However, the 9th circuit judges ruled it is, in fact, justified in blocking the executive order as the judiciary must resolve challenges to the constitutionality authority of the branches of government, according to information in the court’s judgement. Accordingly, “There is no precedent to support this claimed unreviewability, which runs contrary to the fundamental structure of our constitutional democracy,” they wrote.
Further, the courts accepted the argument from the states of Washington and Minnesota, cited as plaintiffs-appellees in the case, that the Executive Order violates the Establishment and Equal Protection Clauses of the Constitution because it was “intended to disfavor Muslims.”
“In support of this argument, the States have offered evidence of numerous statements by the President about his intent to implement a ‘Muslim ban’ as well as evidence they claim suggests that the Executive Order was intended to be that ban,” the ruling reads. The court also took issue with the government’s failure to provide constitutionally mandated due process to some travelers, as there was insufficient notice prior to the implementation of individual travel restrictions.
Despite the president’s argument those impacted by the executive order do not have rights to due process or Constitutional protections, the courts contended provisions in the order that deny entry into the U.S. to “certain lawful permanent residents and non-immigrant visaholders without constitutionally sufficient notice and an opportunity to respond” are impermissible.

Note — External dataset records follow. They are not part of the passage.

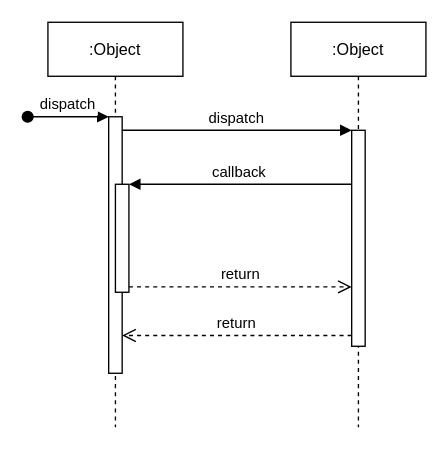
DECHT/test keeps this draw.io diagram as Untitled Diagram.drawio. Above is the earlier version. Source tidied: cells renumbered, new cells numbered last; positions are measured from the earlier drawing's top-left corner, leaving out a move shared by most shapes. Both pictures are drawn from the tidied source at 135%, with x=0, y=0 at pixel (27, 22).
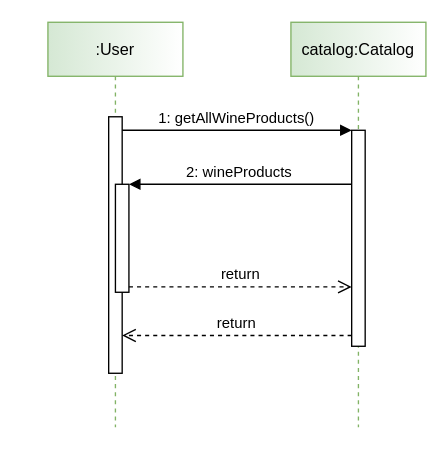
The same diagram, later.

What changed in the source:
```diff
@@
 <mxGraphModel>
   <root>
     <mxCell id="0" />
     <mxCell id="1" parent="0" />
-    <mxCell id="2" value=":Object" style="shape=umlLifeline;perimeter=lifelinePerimeter;rounded=0;shadow=0;strokeWidth=1;" parent="1" vertex="1">
+    <mxCell id="2" value=":User" style="shape=umlLifeline;perimeter=lifelinePerimeter;rounded=0;shadow=0;strokeWidth=1;fillColor=#d5e8d4;strokeColor=#82b366;gradientColor=#ffffff;gradientDirection=east;" parent="1" vertex="1">
       <mxGeometry x="15" width="100" height="300" as="geometry" />
     </mxCell>
     <mxCell id="3" style="points=[];perimeter=orthogonalPerimeter;rounded=0;shadow=0;strokeWidth=1;" parent="2" vertex="1">
       <mxGeometry x="45" y="70" width="10" height="190" as="geometry" />
     </mxCell>
-    <mxCell id="4" value="dispatch" style="verticalAlign=bottom;startArrow=oval;endArrow=block;startSize=8;shadow=0;strokeWidth=1;" parent="2" edge="1" target="3">
-      <mxGeometry relative="1" as="geometry">
-        <mxPoint x="-15" y="70" as="sourcePoint" />
-      </mxGeometry>
-    </mxCell>
     <mxCell id="5" style="points=[];perimeter=orthogonalPerimeter;rounded=0;shadow=0;strokeWidth=1;" parent="2" vertex="1">
       <mxGeometry x="50" y="120" width="10" height="80" as="geometry" />
     </mxCell>
-    <mxCell id="6" value=":Object" style="shape=umlLifeline;perimeter=lifelinePerimeter;rounded=0;shadow=0;strokeWidth=1;" parent="1" vertex="1">
+    <mxCell id="6" value="catalog:Catalog" style="shape=umlLifeline;perimeter=lifelinePerimeter;rounded=0;shadow=0;strokeWidth=1;fillColor=#d5e8d4;strokeColor=#82b366;gradientColor=#ffffff;gradientDirection=east;" parent="1" vertex="1">
       <mxGeometry x="195" width="100" height="300" as="geometry" />
     </mxCell>
     <mxCell id="7" style="points=[];perimeter=orthogonalPerimeter;rounded=0;shadow=0;strokeWidth=1;" parent="6" vertex="1">
       <mxGeometry x="45" y="80" width="10" height="160" as="geometry" />
     </mxCell>
     <mxCell id="8" value="return" style="verticalAlign=bottom;endArrow=open;dashed=1;endSize=8;exitX=0;exitY=0.95;shadow=0;strokeWidth=1;" parent="1" edge="1" source="7" target="3">
       <mxGeometry relative="1" as="geometry" />
     </mxCell>
-    <mxCell id="9" value="dispatch" style="verticalAlign=bottom;endArrow=block;entryX=0;entryY=0;shadow=0;strokeWidth=1;" parent="1" edge="1" source="3" target="7">
+    <mxCell id="9" value="1: getAllWineProducts()" style="verticalAlign=bottom;endArrow=block;entryX=0;entryY=0;shadow=0;strokeWidth=1;" parent="1" edge="1" source="3" target="7">
       <mxGeometry relative="1" as="geometry" />
     </mxCell>
-    <mxCell id="10" value="callback" style="verticalAlign=bottom;endArrow=block;entryX=1;entryY=0;shadow=0;strokeWidth=1;" parent="1" edge="1" source="7" target="5">
+    <mxCell id="10" value="2: wineProducts" style="verticalAlign=bottom;endArrow=block;entryX=1;entryY=0;shadow=0;strokeWidth=1;" parent="1" edge="1" source="7" target="5">
       <mxGeometry relative="1" as="geometry" />
     </mxCell>
     <mxCell id="11" value="return" style="verticalAlign=bottom;endArrow=open;dashed=1;endSize=8;exitX=1;exitY=0.95;shadow=0;strokeWidth=1;" parent="1" edge="1" source="5" target="7">
       <mxGeometry relative="1" as="geometry" />
     </mxCell>
   </root>
 </mxGraphModel>
```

The courts also ruled part of the order “contravenes” procedures provided by federal stature regarding refugees seeking asylum. It is unclear how the administration will proceed after the ruling. Some experts speculate the president can challenge the issue in the Supreme Court or draft an entirely new order. For his part, Trump took to social media to defend his order and warned of the consequences of stifling its enforcement.
“See you in court, the security of our nation is at stake!” Trump tweeted a little after 6:30 on Thursday, Feb. 9.